As far as I know Goodyear doesnt make DI-ELECTRIC (non conductive) hoses?.........but they could be a new product.
 

JIML

Treehouser
Joined
Oct 17, 2005
Messages
480
Location
Indiana
I think the goodyear stuff is called Saflex? Feels like it has a nitrile cover, real soft. The old stuff we use is called synflex..

You need to shop around, I can get 4 flat face quick couplers, 4 crimp fittings, and 16 feet of hose for what you paid for the fittings.

Edit, I got the prices out of my 2007 catalogs. I don't think prices went up that much in a year tho..
 
N

NeTree

Guest
I don't know, i think they would be handy... I know I extend all the way up and still reach up over my head to make cuts.. Loose quite a bit of reach if you don't have a polesaw.
If you're cutting wayyy over your head like that, how are you controlling the limb? :?

No problemo when the only thing below is the truck with a rack, but over houses and skylights it's a bit more risky, doncha think? :D
 
B

BostonBull

Guest
I think the goodyear stuff is called Saflex? Feels like it has a nitrile cover, real soft. The old stuff we use is called synflex..

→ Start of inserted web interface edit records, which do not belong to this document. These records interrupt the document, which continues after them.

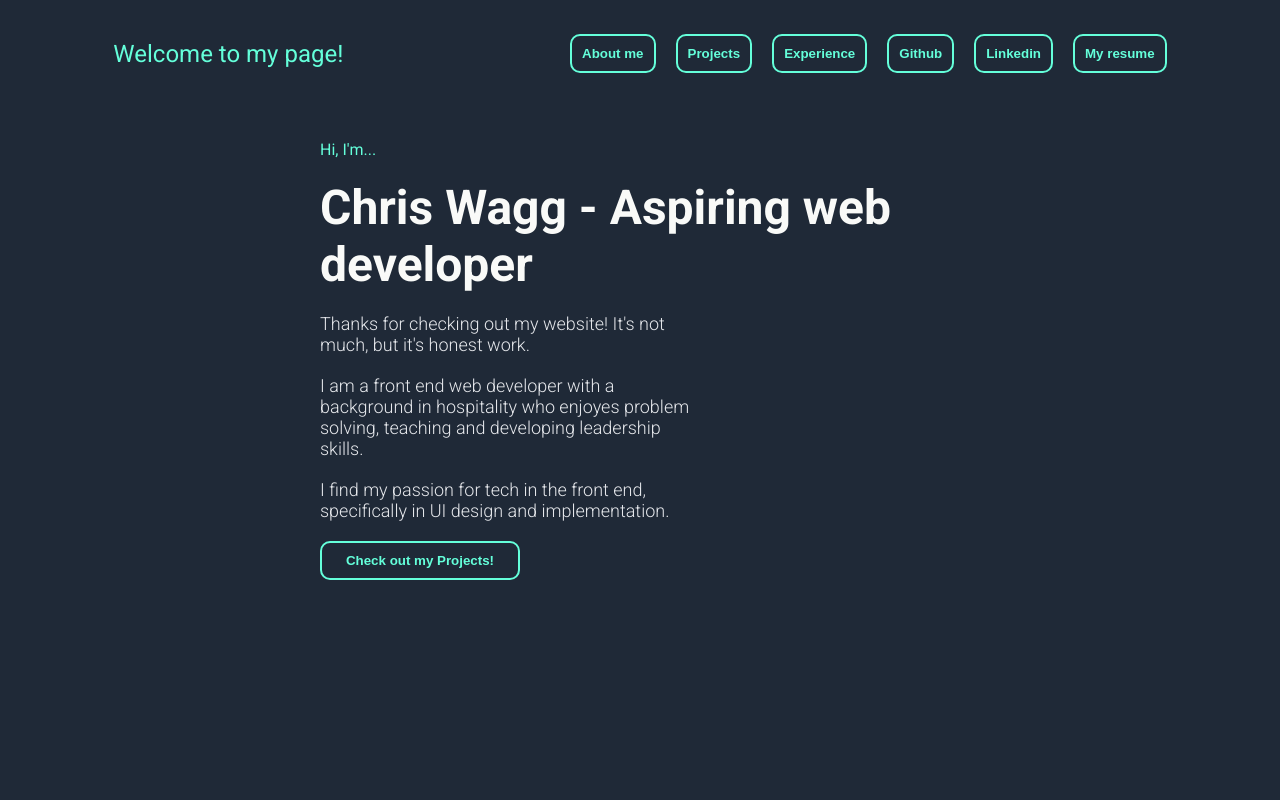
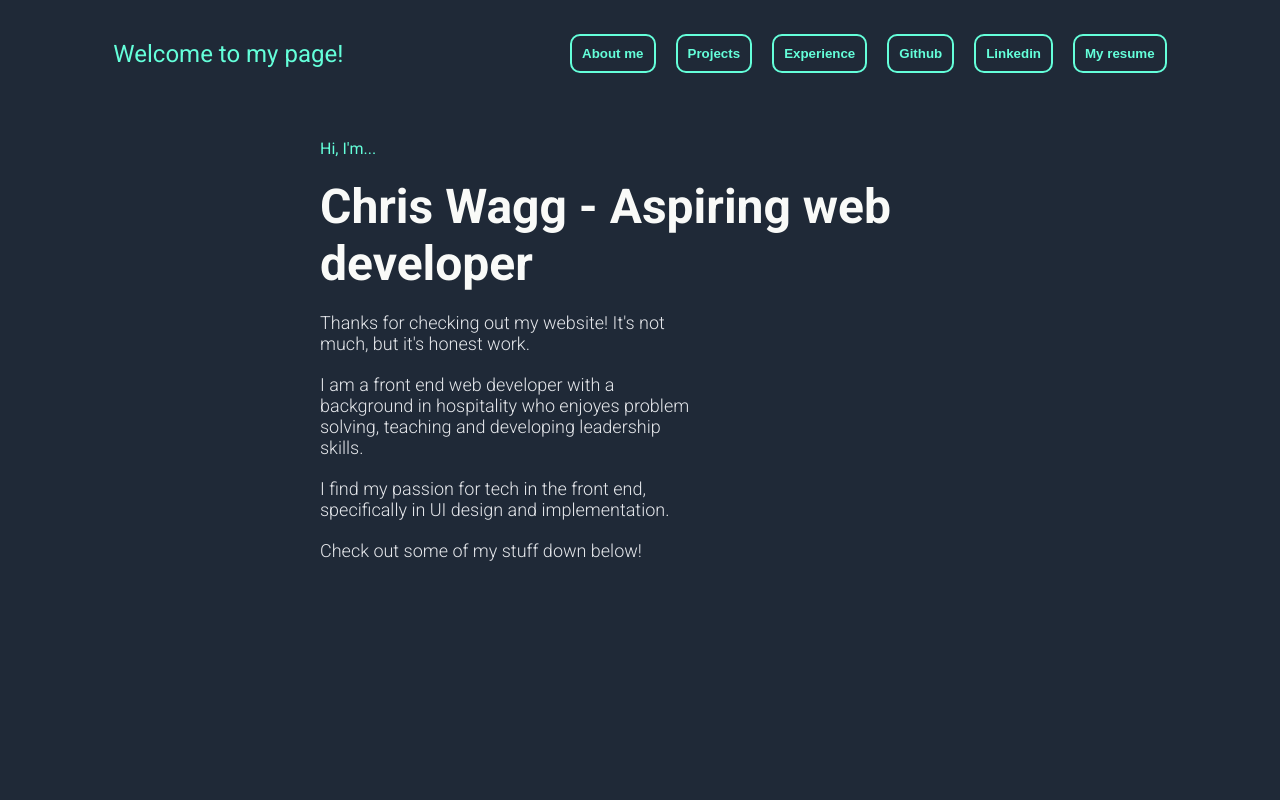
Before and after one commit to Chris-Wagg/personal-website-v3, a React (Create React App) app in the folder personal-website/: page / in a window 1280 px wide. Shown: the top 800 px of the page. Built offline with nearby package versions, Linux system fonts and the light colour scheme.

Commit message:
scroll button in hero section removed

```diff
--- a/personal-website/src/pages/HeroSection.jsx
+++ b/personal-website/src/pages/HeroSection.jsx
@@ -11,11 +11,6 @@ export default function HeroSection() {
 
 	const hiddenElements = document.querySelectorAll('.hidden')
 	hiddenElements.forEach((el) => observer.observe(el))
-
-	function scrollTrigger() {
-		document.getElementById('scroll-target').scrollIntoView()
-	}
-	// fix jerky scrolling with css scroll behaviour class on html
 
 	return (
 		<>
@@ -37,15 +32,9 @@ export default function HeroSection() {
 							I find my passion for tech in the front end, specifically in UI
 							design and implementation.
 						</div>
-						{/* <div className="secondary-text">
+						<div className="secondary-text">
 							Check out some of my stuff down below!
-						</div> */}
-						<button
-							className="secondary-text-green small-button"
-							onClick={scrollTrigger}
-						>
-							Check out my Projects!
-						</button>
+						</div>
 					</div>
 				</div>
 			</section>
```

You need to shop around, I can get 4 flat face quick couplers, 4 crimp fittings, and 16 feet of hose for what you paid for the fittings.

Edit, I got the prices out of my 2007 catalogs. I don't think prices went up that much in a year tho..
I thats the case, send me the web address. I like going to my guy because I go in wth the old hose and fittings, and 5 minutes later I have a brand new hose, and fittings all crimped and ready to go.

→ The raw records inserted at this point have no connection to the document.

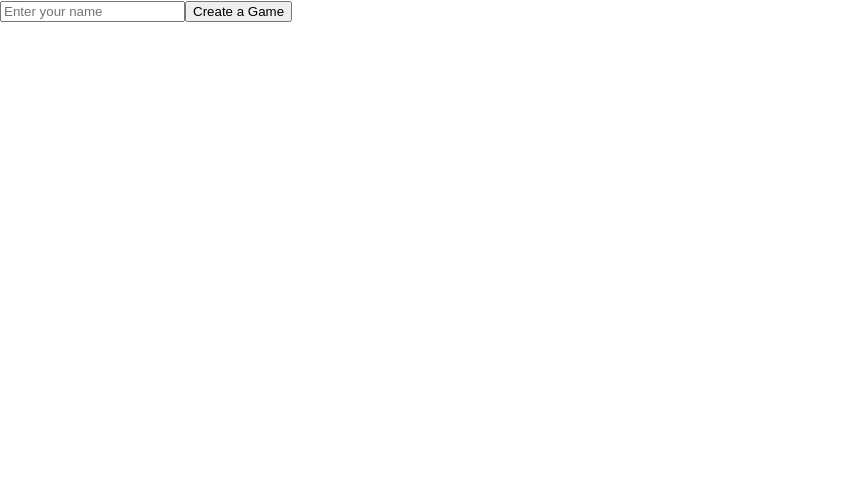
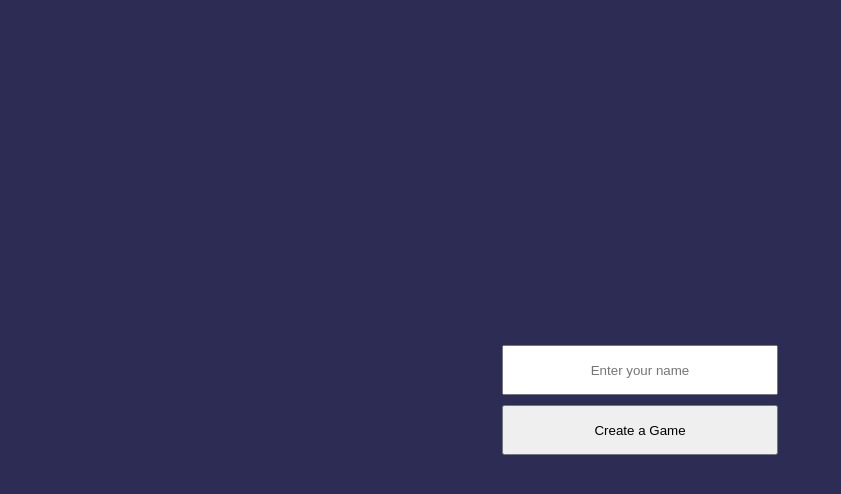
Before and after one commit to femeet/sequence, a React (Create React App) app: page / in a window 1280 px wide. Shown: the top 494 px of the page, without its empty margins (0-841 px from the left). Built offline with nearby package versions, Linux system fonts and the light colour scheme; no server answers; the database is empty.

Commit message:
CSS applied to home

```diff
--- a/src/components/home/home.css
+++ b/src/components/home/home.css
@@ -0,0 +1,27 @@
+.home {
+    width: 100vw;
+    height: 100vh;
+    background: #2c2c54;
+    color: white;
+    display: flex;
+    justify-content: center;
+    align-items: center;
+    flex-wrap: wrap;
+}
+
+.create-game-div > input {
+    width: 100%;
+    height: 50px;
+    margin: 0;
+    padding: 0;
+    box-sizing: border-box;
+    text-align: center;
+}
+
+.create-game-div > button {
+    box-sizing: border-box;
+    width: 100%;
+    height: 50px;
+    margin-top: 10px;
+    padding: 0;
+}
--- a/src/components/home/home.jsx
+++ b/src/components/home/home.jsx
@@ -2,6 +2,8 @@ import {useRef} from "react";
 import db from "../../index";
 import {doc, setDoc} from "firebase/firestore";
 import remaining_cards from "../../shared/remaining_cards";
+
+import './home.css';
 
 const Home = () => {
 
@@ -50,12 +52,14 @@ const Home = () => {
     }
 
     return (
-        <div className={`home`}>
-            <input type="text" ref={textRef} placeholder="Enter your name"/>
-            <button onClick={() => {
-                setupFirestore();
-            }}>Create a Game
-            </button>
+        <div className='home'>
+            <div className="create-game-div">
+                <input type="text" ref={textRef} placeholder="Enter your name"/>
+                <button onClick={() => {
+                    setupFirestore();
+                }}>Create a Game
+                </button>
+            </div>
         </div>
     )
 }
```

How much did it cost to setup your shop with a crimper? I looked at one to put in the shop, they are 15-20K!:O
 

JIML

Treehouser
Joined
Oct 17, 2005
Messages
480
Location
Indiana
I don't have a crimper but know several people that do. Used crimpers on ebay prolly. I buy all my hydraulics stuff up in indy, theres several places and all the prices are fairly close. Id look around at other shops and see if you can't find another with better prices. Takes a different set of dies or crimper all together to crimp the synflex I THINK...
 
The Tree House Loves TreeStuff!
Top